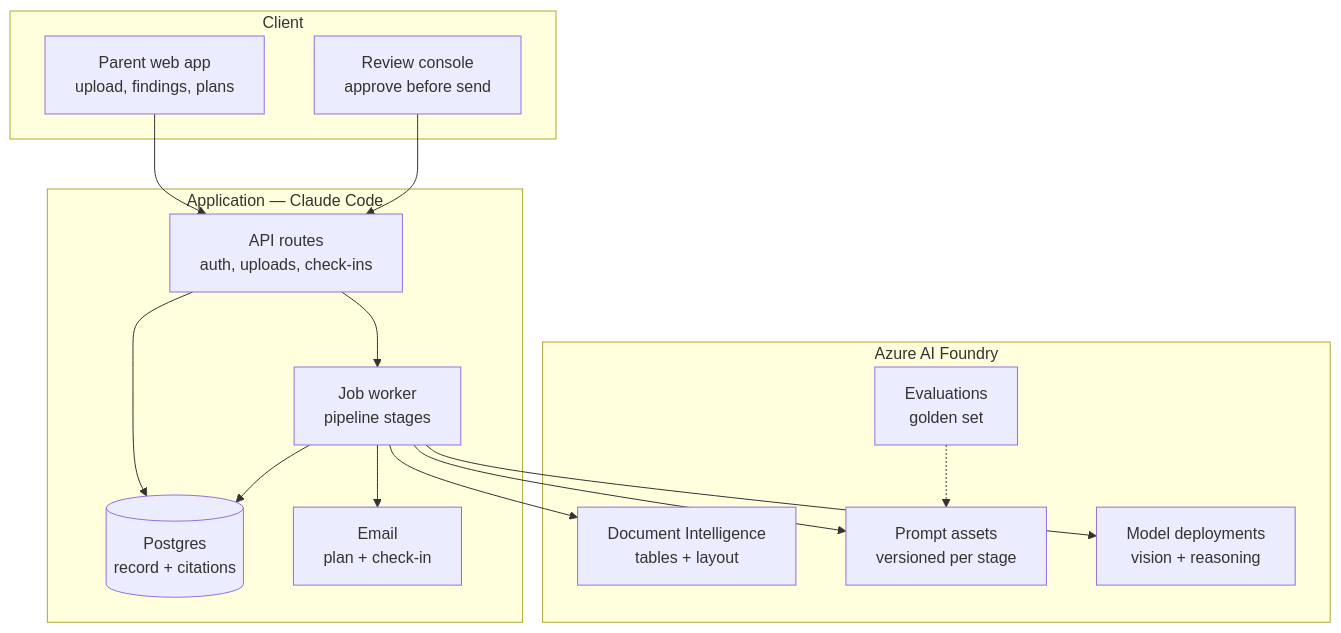
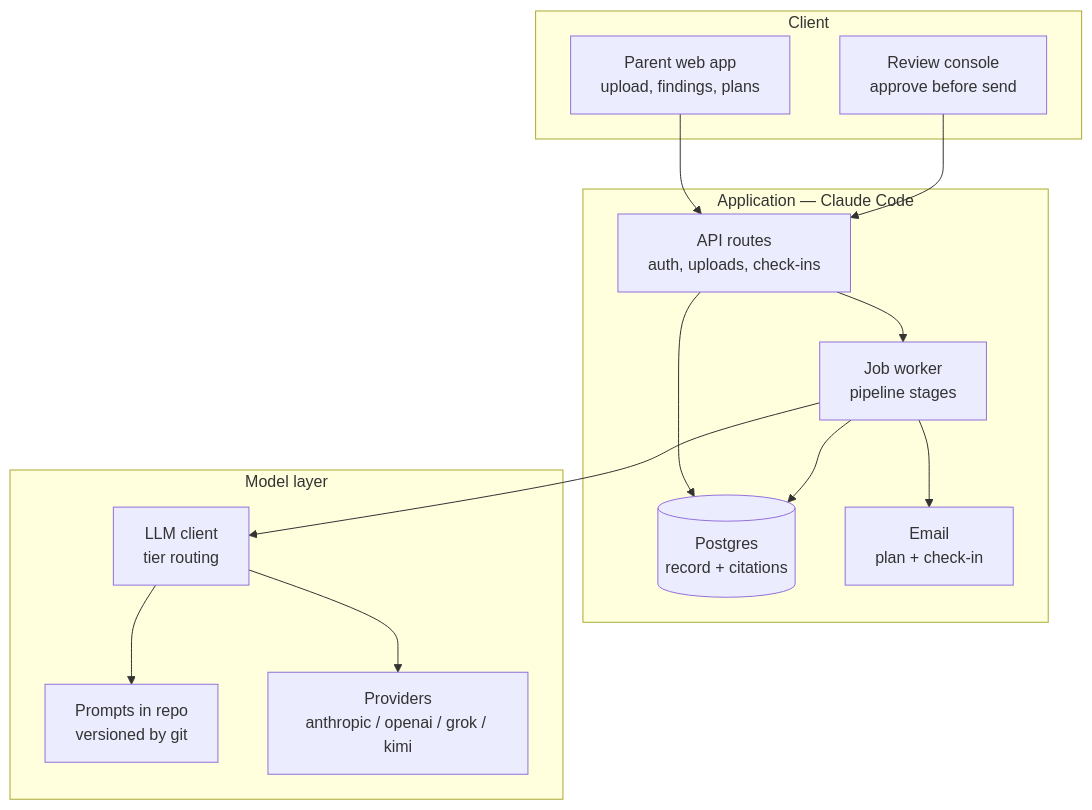
The diagram in docs/engineering/engineering-doc.md (sahil1808agg/edtech-NurtureOS), drawn with Mermaid before and after one commit. The commit also changed other lines of this file and 1 other file, not shown here.

First line of the commit message:
Update HLD and LLD — prompts in repo, provider-agnostic models, no OCR pre-pass

````diff
--- a/docs/engineering/engineering-doc.md
+++ b/docs/engineering/engineering-doc.md
@@ -34,27 +39,26 @@
 ```mermaid
 flowchart TB
     subgraph client[Client]
         PW[Parent web app<br/>upload, findings, plans]
         RC[Review console<br/>approve before send]
     end
     subgraph app[Application — Claude Code]
         API[API routes<br/>auth, uploads, check-ins]
         W[Job worker<br/>pipeline stages]
         DB[(Postgres<br/>record + citations)]
         EM[Email<br/>plan + check-in]
     end
-    subgraph azure[Azure AI Foundry]
-        DI[Document Intelligence<br/>tables + layout]
-        PA[Prompt assets<br/>versioned per stage]
-        MD[Model deployments<br/>vision + reasoning]
-        EV[Evaluations<br/>golden set]
+    subgraph llm[Model layer]
+        LC[LLM client<br/>tier routing]
+        PR[Prompts in repo<br/>versioned by git]
+        PV[Providers<br/>anthropic / openai / grok / kimi]
     end
     PW --> API
     RC --> API
     API --> DB
     API --> W
     W --> DB
-    W --> DI & PA & MD
+    W --> LC
+    LC --> PR & PV
     W --> EM
-    EV -.-> PA
 ```
````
□ □ □ □ □
*Problem*. The expected result is a copy of each line in the records where "subgraph" appears.

*Exercise solution*.
     subgraph client[Client]
     subgraph app[Application — Claude Code]
-    subgraph azure[Azure AI Foundry]
+    subgraph llm[Model layer]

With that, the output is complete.